Focusing on progress and growth is one of the most important aspects of Harmony, Hoffman said. “While there is this end showcase, if a line is missed, it’s OK,” she said. “A line was missed at the last showcase and everybody just sort of froze. But then, the students figured out to just keep going, that it was OK that a mistake was made. And that is what we want to achieve — For them to learn that everybody makes mistakes.
“It really is that process of working together,” she said. “We create something, yes, but what’s important is that we work together.”
Harmony instructor Gavin Calgaro has been volunteering with Harmony for the past two years and is amazed at how much the students have excelled.
“I see students that in the beginning were fairly nonverbal and were more hesitant to participate,” he said. “Now, just a few semesters later, they come and are excited and willing to do whatever we throw at them.”
Calgaro, a junior majoring in childhood and early adolescent education (PK-4 option) with a minor in special education, serves as one of two instructors for the group, a role that requires him to prepare lesson plans for each rehearsal and act as a co-director for the final showcase. He and his co-instructor Katrina Koch also must differentiate their instructional approaches for each rehearsal in order to manage the students’ different behaviors and make adaptations that work for all students.
“It is great experience,” Calgaro said. “There are a few (volunteers) that are education majors that are gaining really valuable, unequivocal opportunities through Harmony. But the reason I love Harmony is because it combines all of my interests — I want to be a teacher and I’m also minoring in theater so Harmony is a perfect fit for me.
“It gives us all an opportunity to get away from our everyday lives at Penn State and work on something that is a little bit bigger than ourselves,” he said.
It’s not just education majors who are attracted to Harmony.
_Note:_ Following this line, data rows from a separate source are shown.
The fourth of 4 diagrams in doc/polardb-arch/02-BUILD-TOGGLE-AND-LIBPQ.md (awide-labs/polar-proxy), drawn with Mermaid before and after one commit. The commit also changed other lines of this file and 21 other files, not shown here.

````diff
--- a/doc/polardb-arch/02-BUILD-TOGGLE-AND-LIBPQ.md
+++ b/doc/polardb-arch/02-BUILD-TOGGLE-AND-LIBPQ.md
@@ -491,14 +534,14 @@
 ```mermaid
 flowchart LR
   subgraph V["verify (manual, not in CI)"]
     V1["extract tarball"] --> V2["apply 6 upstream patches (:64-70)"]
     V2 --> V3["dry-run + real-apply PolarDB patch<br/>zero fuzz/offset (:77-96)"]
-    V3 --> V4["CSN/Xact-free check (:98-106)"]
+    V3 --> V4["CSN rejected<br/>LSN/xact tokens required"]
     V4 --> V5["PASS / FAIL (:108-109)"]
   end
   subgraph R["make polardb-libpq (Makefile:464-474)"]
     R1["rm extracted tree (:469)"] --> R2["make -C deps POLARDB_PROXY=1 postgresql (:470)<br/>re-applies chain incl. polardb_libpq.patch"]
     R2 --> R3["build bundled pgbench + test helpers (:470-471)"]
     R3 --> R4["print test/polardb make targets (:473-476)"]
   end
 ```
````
The organization has volunteers from multiple majors, including science, math and accounting, and nobody receives preferential treatment based on their major of study.“If someone is in special education, while that is great and can help them, we want to give equal opportunity to students from any major,” said Gonzalez, a senior who will graduate with a degree in forensic science this spring, explaining that Harmony has close to a one-to-one student/volunteer ratio and volunteers are selected on a first-come, first-served basis once they meet certain requirements.
Although Harmony primarily serves students with special needs, it is open to all young adult students. The group’s mission includes students with and without special needs because when students with special needs graduate and go out into the world, they will be interacting with all types of individuals, Gonzalez said.
“We are all people, we just do things in different ways,” she said. “I have a disability but I don’t use that word. I use ‘differently-abled’ because almost everybody I know, including the kids in Harmony, they’re all able to do everything that somebody else can do. They just do it differently.”
Watching the talent of the Harmony students prepare for their next showcase, “Hairspray,” solidifies that every student has the ability to perform. Together with Penn State volunteers, the students have learned songs, dances and select scenes from the popular Tony Award-winning musical.
“Every rehearsal takes place on a stage,” Calgaro said. “So we get to use theatrical terminology and the kids get to learn about lighting elements and the different sides of the stage.”
Most importantly, the students get to interact with Penn State students and build those social relationships, Hoffman’s favorite part. The students can be themselves in an environment that is welcoming and supportive.
“That’s the whole purpose of Harmony — to bring everybody together,” Hoffman said.
Harmony will perform its spring semester showcase at 4 p.m. Sunday, April 24, in the Flex Theater in the HUB Robeson Center.
By Jessica Buterbaugh (April 2016)